Respect and hard work. Growing up in a small mid-Michigan farming community ensured that these two values became central to who Chad is. While his college education at Michigan State University offered a solid music foundation, his desire to write music for film and television meant that he had to leave nearly everything behind and begin a new life in Los Angeles. That happened in the summer of 2003 when he and his high school sweetheart married and drove their old Saturn out to Los Angeles with $1000 to their name. Little did he know that the respect and hard work that he learned as a child would be integral to his eventual success in the industry.
Upon arriving in Los Angeles, he worked the most quintessential job in town, bussing tables by day and writing music at night. Recognition from his early short film projects drew the attention of a few key producers in town and led to his work on over 100 films and television episodes.
Recognized by the National Foundation for the Advancement in the Arts, ASCAP Foundation, and induction into the Television Academy of Arts and Sciences, Chad’s successes have secured a steady stream of production companies for whom he’s written music: Dreamworks, Sony, Paramount, ABC Family, SyFy Channel and PBS to name a few. Versatility, humor, and the midwest ethic of getting the job done right no matter what keeps directors and producers coming back.
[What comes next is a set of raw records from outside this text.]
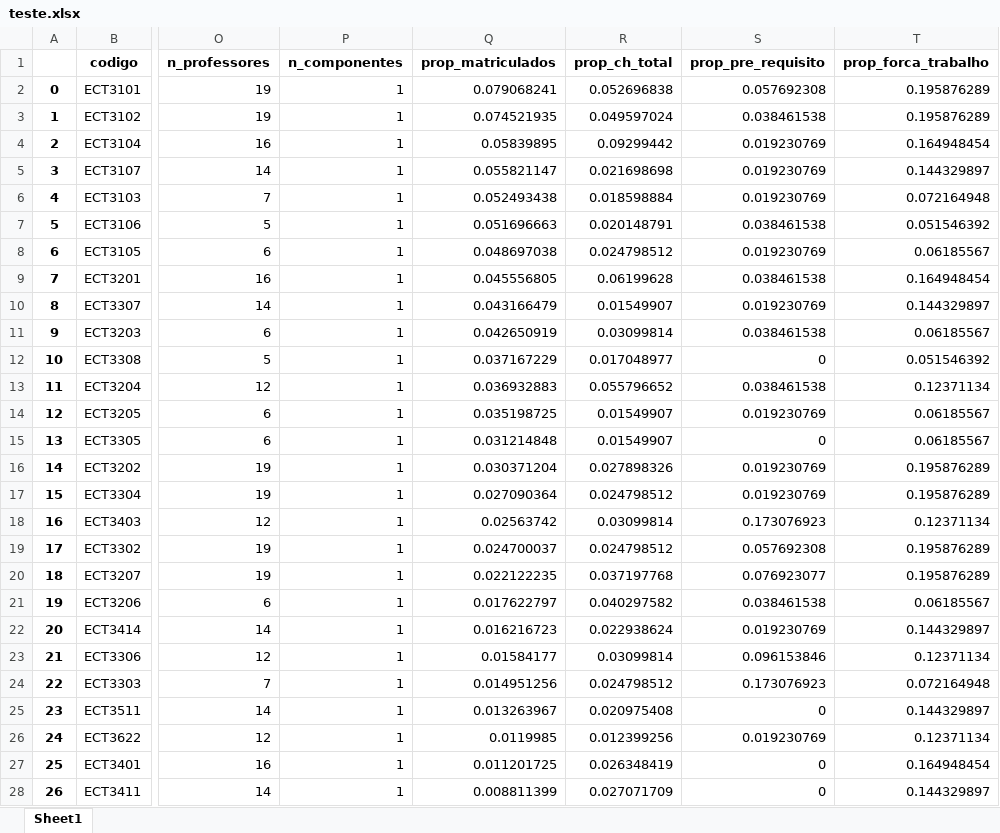
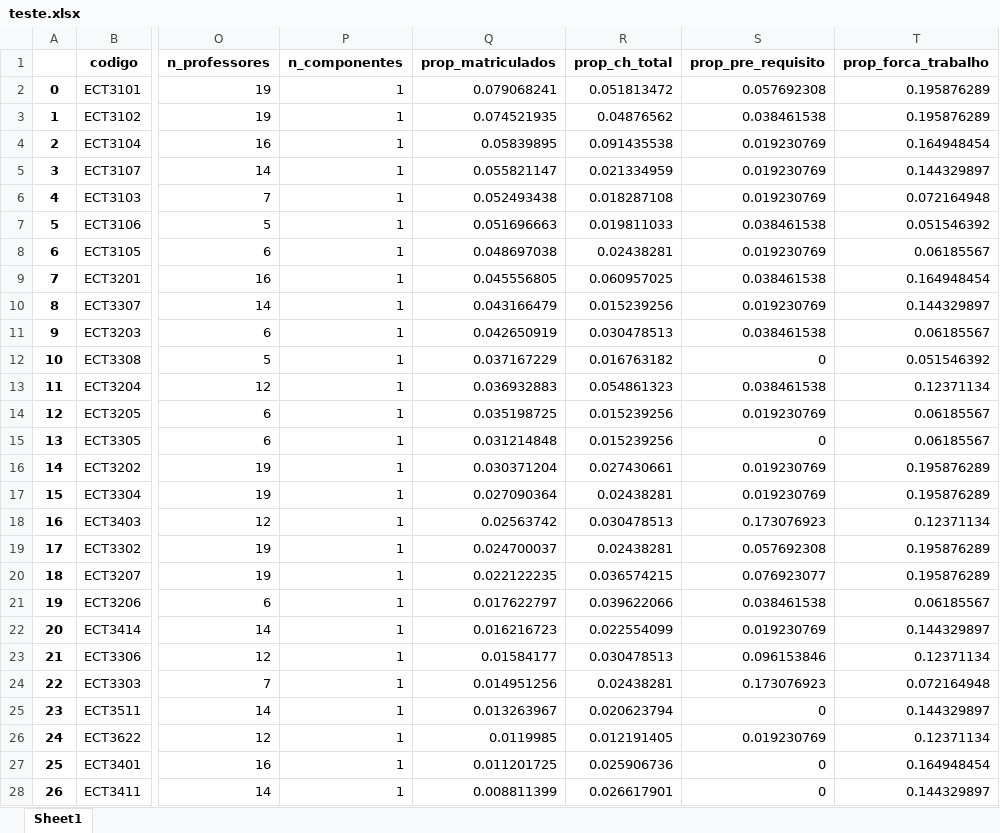
Before and after one commit to santiect/ect_monitoria_2025, an Excel workbook: teste.xlsx, sheet Sheet1, drawn as a sheet; only a part is shown, gaps mark what is left out; values as stored, in another font and other column widths than the file's, no borders; the diff covers the shown part only; the diff names each change by its address in the sheet, - before the commit and + after, or states it on an @@ line.

```diff
--- a/teste.xlsx (sheet Sheet1)
+++ b/teste.xlsx (sheet Sheet1)
-R2 (prop_ch_total): 0.052696838
+R2 (prop_ch_total): 0.051813472
-R3 (prop_ch_total): 0.049597024
+R3 (prop_ch_total): 0.04876562
-R4 (prop_ch_total): 0.09299442
+R4 (prop_ch_total): 0.091435538
-R5 (prop_ch_total): 0.021698698
+R5 (prop_ch_total): 0.021334959
-R6 (prop_ch_total): 0.018598884
+R6 (prop_ch_total): 0.018287108
-R7 (prop_ch_total): 0.020148791
+R7 (prop_ch_total): 0.019811033
-R8 (prop_ch_total): 0.024798512
+R8 (prop_ch_total): 0.02438281
-R9 (prop_ch_total): 0.06199628
+R9 (prop_ch_total): 0.060957025
-R10 (prop_ch_total): 0.01549907
+R10 (prop_ch_total): 0.015239256
-R11 (prop_ch_total): 0.03099814
+R11 (prop_ch_total): 0.030478513
-R12 (prop_ch_total): 0.017048977
+R12 (prop_ch_total): 0.016763182
-R13 (prop_ch_total): 0.055796652
+R13 (prop_ch_total): 0.054861323
-R14:R15 (prop_ch_total): 0.01549907
+R14:R15 (prop_ch_total): 0.015239256
-R16 (prop_ch_total): 0.027898326
+R16 (prop_ch_total): 0.027430661
-R17 (prop_ch_total): 0.024798512
+R17 (prop_ch_total): 0.02438281
-R18 (prop_ch_total): 0.03099814
+R18 (prop_ch_total): 0.030478513
-R19 (prop_ch_total): 0.024798512
+R19 (prop_ch_total): 0.02438281
-R20 (prop_ch_total): 0.037197768
+R20 (prop_ch_total): 0.036574215
-R21 (prop_ch_total): 0.040297582
+R21 (prop_ch_total): 0.039622066
-R22 (prop_ch_total): 0.022938624
+R22 (prop_ch_total): 0.022554099
-R23 (prop_ch_total): 0.03099814
+R23 (prop_ch_total): 0.030478513
-R24 (prop_ch_total): 0.024798512
+R24 (prop_ch_total): 0.02438281
-R25 (prop_ch_total): 0.020975408
+R25 (prop_ch_total): 0.020623794
-R26 (prop_ch_total): 0.012399256
+R26 (prop_ch_total): 0.012191405
-R27 (prop_ch_total): 0.026348419
+R27 (prop_ch_total): 0.025906736
-R28 (prop_ch_total): 0.027071709
+R28 (prop_ch_total): 0.026617901
```
Also changed, not shown: 27 edited cells elsewhere in this sheet, data/cleaned/study2/demanda.xlsx, results/study2/bolsas_por_camara.xlsx, 4 other files.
In addition to his work with film and television, Chad also carves out time in his schedule to write music for the concert hall, give talks at universities, and help recent college graduates navigate the business when they arrive here in Los Angeles. Entrepreneurship and helping students gain the necessary business tools to succeed in today’s global music market is a passion of his.
That Saturn he and his wife drove out? It’s now a seven seat Traverse that hauls their three children to music lessons and soccer practice. That $1000 risk to follow a dream? It’s now a career in Hollywood spending every day doing what he loves…using his music to help others tell their stories.
Photograph by Andy Keilen